NAFSA Conference Speaker: Kakenya Ntaiya helps girls thrive in Kenya
NAFSA's International Educator magazine interviews Kakenya Ntaiya, founder of the Kakenya Center for Excellence, a school for girls in her native Kenya.
Life for Kakenya Ntaiya was supposed to follow the traditional path. Engaged at age 5, she was to end her education by the time she was a teenager and begin her preparations for marriage. But Kakenya had a different plan. First she negotiated with her father to finish high school. Then she negotiated with the village elders to do what no girl had ever done: leave her Maasai village of Enoosaen in south Kenya to go to college in the United States. She promised that she would use her education to benefit Enoosaen. The entire village collected money to pay for her journey.
Kakenya received a scholarship to Randolph-Macon Women's College in Virginia. As an undergraduate, she became the first youth advisor to the United Nations Population Fund. In that capacity, she traveled around the world as a passionate advocate for girls' education, which she sees as a crucial tool for fighting the practices of female genital mutilation and child marriage. She went on to the University of Pittsburgh, where she received her doctorate in education in 2011.
Kakenya is now fulfilling her promise to her community. As the founder and president of Kakenya Center for Excellence, a girls' primary boarding school in Enoosaen, Kenya, Kakenya believes that education will empower and motivate young girls to become agents of change in their community and country.
IE: What inspired you to pursue your higher education in the United States?
Ntaiya: The opportunity to study in the United States came when I met Dr. Ole Ronkei, a man from our village, who was then studying at the University of Oregon. He had supported a few other men from our community to study abroad. I asked him if he could also help me go to the United States like the young men he had helped. He agreed, but the challenge for him to support me was the fact that I had an arranged husband waiting to marry me. I remember telling him not to worry about the husband and that I would handle that situation if he would just show me how to go to the United States. I applied to the Randolph-Macon Woman's College where I was accepted and given a scholarship.
IE: Why did you decide to return home to your village to start your school for girls?
Ntaiya: I was the first woman from my community to go to college and get an education. I was fortunate, as I avoided getting married at an early age, but many girls in my community undergo the ritual of female genital cutting and thereafter are forced to marry at an early age. Their dreams end when they get married. From my education in the United States, I learned about child rights, and I wanted to extend that information to the many vulnerable girls in my community. We started the Kakenya Center for Excellence as a way to provide girls with an opportunity to continue in school and to empower them to avoid female genital cutting and early marriages.
IE: You founded the Kakenya Center for Excellence in May 2009 with a first phase enrolling 32 fourth-grade girls. How are the girls from the first fourth-grade class doing now?
Ntaiya: Our first group of girls is now in high school. They performed extremely well in their eighth grade exams, which has enabled them to go to the best high schools in the country.
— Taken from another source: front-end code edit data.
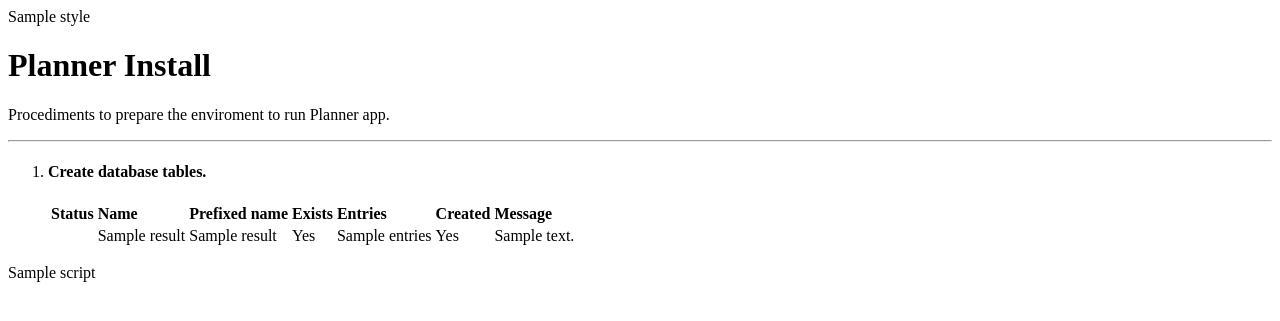
After one commit to renanmfd/planner, a PHP site: template templates/install.tpl.php in a window 1280 px wide. The commit adds this page. Shown: the top 321 px of the page. Run offline with PHP 8.4, Linux system fonts and the light colour scheme; the template is opened without the code that fills it: most values are stand-ins (such as "Sample title", 1, 10 or a date in 2020).

Commit message:
Better install procedure

```diff
--- a/install.php
+++ b/install.php
@@ -5,9 +5,8 @@ ini_set('display_startup_errors', 1);
 error_reporting(E_ALL);
 
 require_once 'php/classes/Database.class.php';
+require_once 'php/classes/File.class.php';
 
 require_once 'php/db_install.php';
 
 init_db();
-
-?>
--- /dev/null
+++ b/templates/install.tpl.php
@@ -0,0 +1,61 @@
+<!DOCTYPE html>
+<html class="no-js" lang="en">
+<head>
+    <meta charset="utf-8">
+    <meta name="viewport" content="width=device-width, initial-scale=1">
+    <meta http-equiv="x-ua-compatible" content="ie=edge">
+    <title><?php echo $title ?></title>
+    <?php foreach ($styles as $style): ?>
+        <?php echo $style; ?>
+    <?php endforeach; ?>
+</head>
+<body>
+    <div class="page">
+        <div class="container">
+            <h1>Planner Install</h1>
+            <p>Procediments to prepare the enviroment to run Planner app.</p>
+            <hr>
+            <ol>
+                <li>
+                    <h4>Create database tables.</h4>
+                    <div class="table-responsive">
+                        <table class="table table-condensed">
+                            <thead>
+                                <tr>
+                                    <td><strong>Status</strong></td>
+                                    <td><strong>Name</strong></td>
+                                    <td><strong>Prefixed name</strong></td>
+                                    <td><strong>Exists</strong></td>
+                                    <td><strong>Entries</strong></td>
+                                    <td><strong>Created</strong></td>
+                                    <td><strong>Message</strong></td>
+                                </tr>
+                            </thead>
+                            <tbody>
+                                <?php foreach ($results as $result): ?>
+                                    <tr>
+                                        <td>
+                                            <span class="glyphicon glyphicon-<?php echo $result->geral ? 'ok' : 'remove'; ?>">
+                                            </span>
+                                        </td>
+                                        <td><?php echo $result->name; ?></td>
+                                        <td><?php echo $result->prefixed_name; ?></td>
+                                        <td><?php echo $result->exists ? 'Yes' : 'No'; ?></td>
+                                        <td><?php echo $result->entries; ?></td>
+                                        <td><?php echo $result->created ? 'Yes' : 'No'; ?></td>
+                                        <td><?php echo $result->message; ?></td>
+                                    </tr>
+                                <?php endforeach; ?>
+                            </tbody>
+                        </table>
+                    </div>
+                </li>
+            </ol>
+
+        </div>
+    </div>
+    <?php foreach ($scripts as $script): ?>
+        <?php echo $script; ?>
+    <?php endforeach; ?>
+</body>
+</html>
```
Also changed, not shown: php/db_install.php (+55 -16 lines).
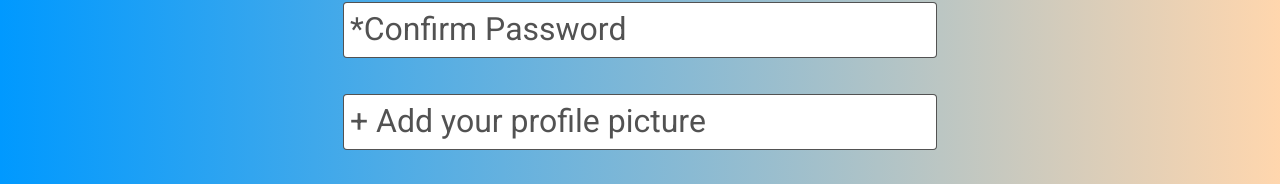
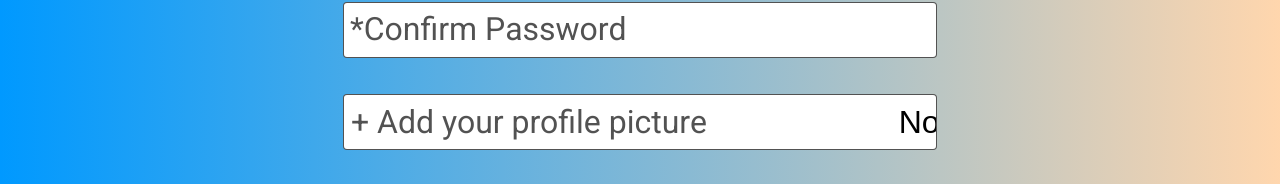
Before and after one commit to CCCarluchi/PW-I, a Vue app: page /SignUp in a window 1280 px wide. Shown: the part 742-926 px from the top of the page. Built offline with nearby package versions, Linux system fonts and the light colour scheme.

Commit message:
Añadir conexión sign out + corrección add image.

```diff
--- a/src/style.css
+++ b/src/style.css
@@ -400,7 +400,14 @@ article{
   color: rgba(0, 0, 0, 0.68);
   background-color: white;
 }
-
+/*
+.inputContainer > input[type=file] {
+  padding: 6px;
+  color: rgba(0, 0, 0, 0.68);
+  background-color: transparent;
+  border: transparent;
+}
+*/
 .inputContainer > textarea {
   padding: 6px;
   color: rgba(0, 0, 0, 0.68);
@@ -410,6 +417,32 @@ article{
 .inputContainer > button {
   cursor: pointer;
 }
+
+.custom::-webkit-file-upload-button {
+  visibility: hidden;
+}
+.custom::before {
+  content: '+ Add your profile picture';
+  border-radius: 4px;
+  border: 1px solid transparent;
+  width: 237px;
+  height: 29px;
+  font-size: 20px;
+  font-family:'Roboto', sans-serif;
+  color:rgba(0, 0, 0, 0.68);
+  text-align:left;
+  background-color: white;
+  cursor: pointer;
+  transition: border-color 0.25s;
+}
+.custom:hover::before {
+  border-color: transparent;
+}
+.custom:focus::before,
+.custom:focus-visible::before {
+  outline: 4px auto -webkit-focus-ring-color;
+}
+
 
 .buttonHome {
   margin-left: 40px;
@@ -716,8 +749,16 @@ button3:focus-visible {
     width: 580px;
     height: 42px;
     font-size: 32px;
-  }
-
+  }/*
+  .inputContainer > input[type=file] {
+    padding: 6px;
+    color: rgba(0, 0, 0, 0.68);
+    background-color: transparent;
+    border: transparent;
+    width: 580px;
+    height: 42px;
+    font-size: 32px;
+  }*/
   .inputContainer > textarea {
     padding: 6px;
     color: rgba(0, 0, 0, 0.68);
@@ -736,6 +777,31 @@ button3:focus-visible {
 
   .inputContainer > button {
     cursor: pointer;
+  }
+
+  .custom::-webkit-file-upload-button {
+    visibility: hidden;
+  }
+  .custom::before {
+    content: '+ Add your profile picture';
+    border-radius: 4px;
+    border: 1px solid transparent;
+    width: 580px;
+    height: 42px;
+    font-size: 32px;
+    font-family: 'Roboto', sans-serif;
+    color:rgba(0, 0, 0, 0.68);
+    text-align:left;
+    background-color: white;
+    cursor: pointer;
+    transition: border-color 0.25s;
+  }
+  .custom:hover::before {
+    border-color:transparent;
+  }
+  .custom:focus::before,
+  .custom:focus-visible::before {
+    outline: 4px auto -webkit-focus-ring-color;
   }
 
   button {
--- a/src/views/SignOut.vue
+++ b/src/views/SignOut.vue
@@ -17,7 +17,9 @@
           <p2>Do you wish to sign out?</p2>
         </div>
         <br/><br/>
-          <button>Sign out</button>
+          <div class="inputContainer">
+            <router-link to="/" id="button"><button>Sign out</button></router-link>
+          </div>
       </div>
     </article>
 
--- a/src/views/SignUp.vue
+++ b/src/views/SignUp.vue
@@ -47,7 +47,7 @@
       <br/><br/>
 
       <div class="inputContainer">
-        <input type="text" placeholder="+ Add your profile picture"><br/>
+        <input type="file" accept="image/*" class="custom" placeholder="+ Add your profile picture"><br/>
       </div>
       <br/><br/>
 
```
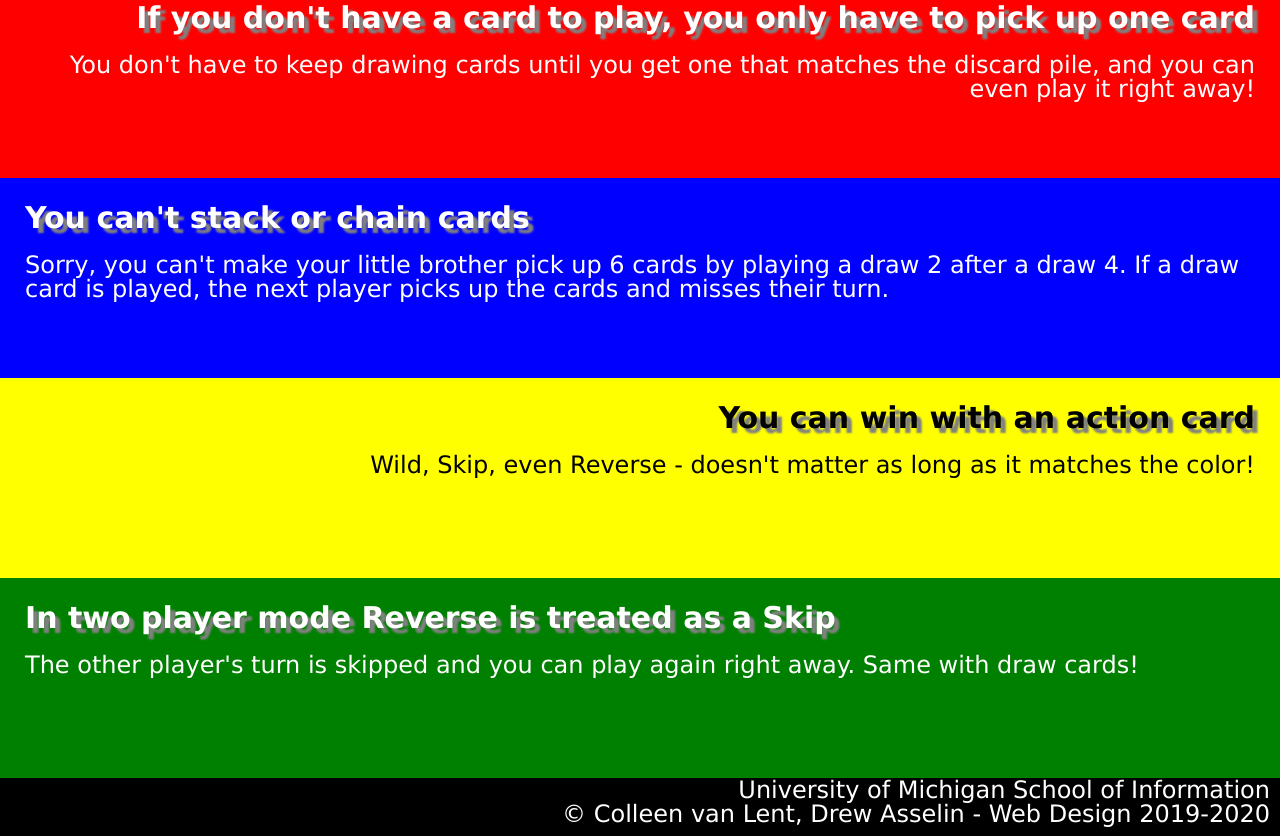
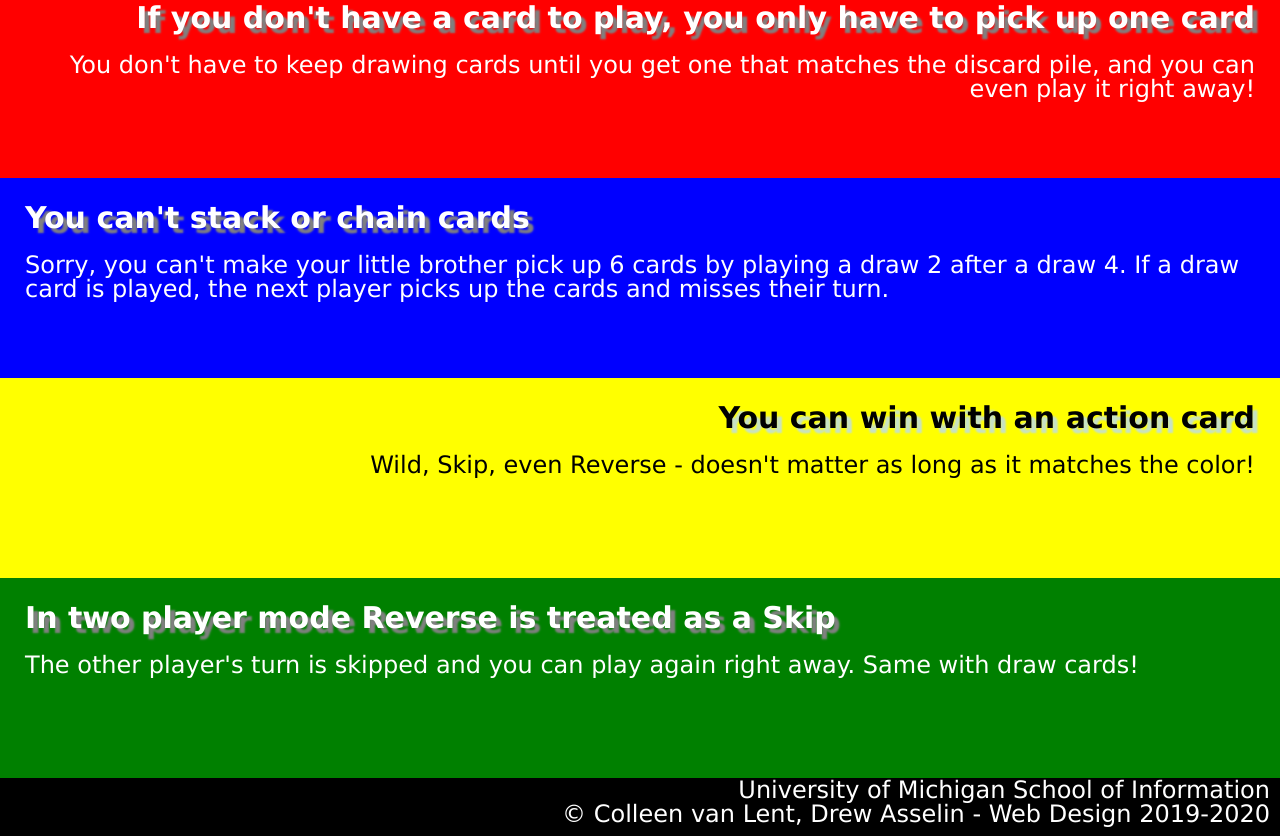
Before and after one commit to malanac/homework2, a plain HTML site: page index.html in a window 1280 px wide. Shown: the part 709-1545 px from the top of the page. Drawn offline with Linux system fonts and the light colour scheme.

Commit message:
Add files via upload

```diff
--- a/css/style.css
+++ b/css/style.css
@@ -33,12 +33,13 @@ div{
 #yellow h2{
 	color: #000000;
 	text-align: right;
-	text-shadow: 5px, 5px, 2px, #c7e2c7;
+	text-shadow: 5px 5px 2px #c7e2c7;
 }
 
 #yellow p{
 	color: #000000;
 }
+
 
 #green{
 	background-color: #008000;
```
IE: How has your school grown since your first class enrolled? How many girls and grades are you serving now?
Ntaiya: There are 170 girls now at the school in fourth through eighth grade. We also have 22 girls in high school.
IE: What are your future plans or The Kakenya Center for Excellence and hopes for the girls who graduate one day?
Ntaiya: Our future plans are to expand our core programs to reach more girls, both through our health and leadership trainings and by building another school for girls in our community. We hope that the girls who graduate from our program will become leaders who will return like I did and invest in our community in one way or another.
International Educator first crossed paths with Kakenya Ntaiya in 2010 when her story was included in the feature article, "The Unprivileged Child" (1.8mb ) by Susan Ladika about education for girls and women in Africa, which appeared in the January/February 2010 issue.